Most moving of all the events was the forum arranged for personal "voices" to be heard. We heard from individuals their stories of misery and gross abuse of human rights. We heard from refugees, from women and from children; we heard one sad, sad tale after another. Over just a few days we heard tell of almost every horror that one human being can inflict on another. If we did truly hear and truly listen to these voices, then perhaps the conference achieved one important goal. For these are people who are not often given, and perhaps have never before been given, a voice in quite this way.

In the words of our own Archbishop Desmond Tutu: "There are millions of people out there who are hurting. These people look to this conference as a beacon of hope." It seems to me that a special responsibility rests here with the educators. Unesco's 1998 higher education conference and the resolutions taken there are important reminders for those of us in higher education. We affirmed the principles of the charter of the Universal Declaration of Human Rights and that we were "aware that on the threshold of a new millennium it is the duty of higher education to ensure that the values and ideals of a culture of peace prevail and that the intellectual community should be mobilising to that end", and then resolved that it is part of our mission to "provide opportunities for higher learning and for learning throughout life".

There is no doubt that the people gathered in Paris saw higher education playing an active role in attempting to solve the manifold misery of the sort we heard of in Durban. We should give some thought to what we have done - individually and as institutions - to implement our fine words of 1988 and what we could say to the people who gathered in Durban that might sustain their hopes.

In April, the Association of Commonwealth Universities published Engagement as a Core Value for the University , a consultation document that seems to me to indicate that at least some universities are taking these responsibilities seriously. The paper attempts to assist policy-makers and academics to work through the issues involved in the important and difficult task of "engagement".

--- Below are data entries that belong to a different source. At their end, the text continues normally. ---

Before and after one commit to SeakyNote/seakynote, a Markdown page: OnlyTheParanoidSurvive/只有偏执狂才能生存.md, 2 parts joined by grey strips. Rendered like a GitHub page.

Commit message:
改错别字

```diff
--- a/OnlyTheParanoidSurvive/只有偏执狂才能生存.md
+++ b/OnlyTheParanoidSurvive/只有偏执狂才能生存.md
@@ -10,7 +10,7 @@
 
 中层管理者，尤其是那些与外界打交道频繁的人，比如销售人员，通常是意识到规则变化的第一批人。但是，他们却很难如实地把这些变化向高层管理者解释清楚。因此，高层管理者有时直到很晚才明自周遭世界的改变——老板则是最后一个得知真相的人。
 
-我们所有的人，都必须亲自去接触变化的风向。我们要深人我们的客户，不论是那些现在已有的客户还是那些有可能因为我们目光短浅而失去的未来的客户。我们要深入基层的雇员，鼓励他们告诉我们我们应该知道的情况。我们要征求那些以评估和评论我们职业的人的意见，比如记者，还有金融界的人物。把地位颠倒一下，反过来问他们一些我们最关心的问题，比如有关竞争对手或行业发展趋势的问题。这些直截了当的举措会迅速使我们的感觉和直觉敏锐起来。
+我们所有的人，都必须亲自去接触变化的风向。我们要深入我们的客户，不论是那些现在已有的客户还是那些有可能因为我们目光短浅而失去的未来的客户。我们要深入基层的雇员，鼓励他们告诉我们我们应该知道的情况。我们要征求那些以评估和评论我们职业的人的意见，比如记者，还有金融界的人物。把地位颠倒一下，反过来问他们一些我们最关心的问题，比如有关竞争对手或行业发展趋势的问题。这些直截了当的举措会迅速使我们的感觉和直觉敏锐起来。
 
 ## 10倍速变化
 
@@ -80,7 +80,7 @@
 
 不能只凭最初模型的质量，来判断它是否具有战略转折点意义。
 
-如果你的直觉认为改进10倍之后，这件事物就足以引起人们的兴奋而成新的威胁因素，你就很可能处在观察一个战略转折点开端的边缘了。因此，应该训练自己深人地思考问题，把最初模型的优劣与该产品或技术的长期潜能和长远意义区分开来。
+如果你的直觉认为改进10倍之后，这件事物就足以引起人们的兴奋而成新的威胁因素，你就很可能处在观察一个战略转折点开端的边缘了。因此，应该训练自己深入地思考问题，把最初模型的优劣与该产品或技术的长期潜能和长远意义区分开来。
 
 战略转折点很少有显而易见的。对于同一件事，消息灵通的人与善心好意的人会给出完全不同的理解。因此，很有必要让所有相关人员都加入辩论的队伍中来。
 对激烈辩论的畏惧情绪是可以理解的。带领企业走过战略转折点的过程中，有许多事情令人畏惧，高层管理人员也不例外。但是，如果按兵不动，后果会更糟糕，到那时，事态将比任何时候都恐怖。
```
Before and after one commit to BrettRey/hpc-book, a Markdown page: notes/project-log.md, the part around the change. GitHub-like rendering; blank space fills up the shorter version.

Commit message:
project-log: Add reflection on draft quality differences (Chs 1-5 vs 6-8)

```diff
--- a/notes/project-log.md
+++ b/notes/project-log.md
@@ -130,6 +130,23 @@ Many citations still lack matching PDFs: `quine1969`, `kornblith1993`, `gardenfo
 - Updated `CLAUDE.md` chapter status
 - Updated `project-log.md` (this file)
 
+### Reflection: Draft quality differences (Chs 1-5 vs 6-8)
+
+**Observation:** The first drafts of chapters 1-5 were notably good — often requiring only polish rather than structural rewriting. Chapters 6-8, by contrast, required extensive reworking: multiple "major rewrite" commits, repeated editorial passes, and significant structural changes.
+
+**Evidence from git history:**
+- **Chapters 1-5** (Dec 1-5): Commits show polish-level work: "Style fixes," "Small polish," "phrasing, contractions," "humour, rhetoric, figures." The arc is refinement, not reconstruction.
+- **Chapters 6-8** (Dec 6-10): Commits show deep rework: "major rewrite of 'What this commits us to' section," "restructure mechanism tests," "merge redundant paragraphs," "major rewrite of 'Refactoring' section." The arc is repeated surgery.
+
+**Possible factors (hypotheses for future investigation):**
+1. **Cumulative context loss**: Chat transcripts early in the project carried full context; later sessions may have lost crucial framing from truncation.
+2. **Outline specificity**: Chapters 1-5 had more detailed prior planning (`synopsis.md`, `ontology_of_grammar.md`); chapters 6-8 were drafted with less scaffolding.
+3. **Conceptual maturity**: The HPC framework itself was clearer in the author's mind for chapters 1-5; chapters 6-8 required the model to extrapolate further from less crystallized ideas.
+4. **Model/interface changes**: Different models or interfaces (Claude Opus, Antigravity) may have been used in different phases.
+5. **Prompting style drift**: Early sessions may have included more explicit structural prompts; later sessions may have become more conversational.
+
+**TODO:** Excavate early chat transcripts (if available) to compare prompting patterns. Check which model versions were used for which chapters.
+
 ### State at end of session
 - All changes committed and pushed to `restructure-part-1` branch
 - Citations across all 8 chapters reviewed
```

It is incumbent on us all to share our successes and failures so that we represent a beacon of hope for the poor and disenfranchised and that we are able to say that we embraced the task set down by Unesco, and that the students leaving our universities will be leaders and citizens of a world made different by them and what they learnt to understand through our efforts.

Changing a university to undertake these tasks is no easy matter, as anyone who has tried it will attest. There is a growing literature on "change management" with which academics are likely to be irritated at best and contemptuous at worst. This kind of change, which involves curricula, choices and priorities, is likely to strike at the very core of a university's value system and beliefs.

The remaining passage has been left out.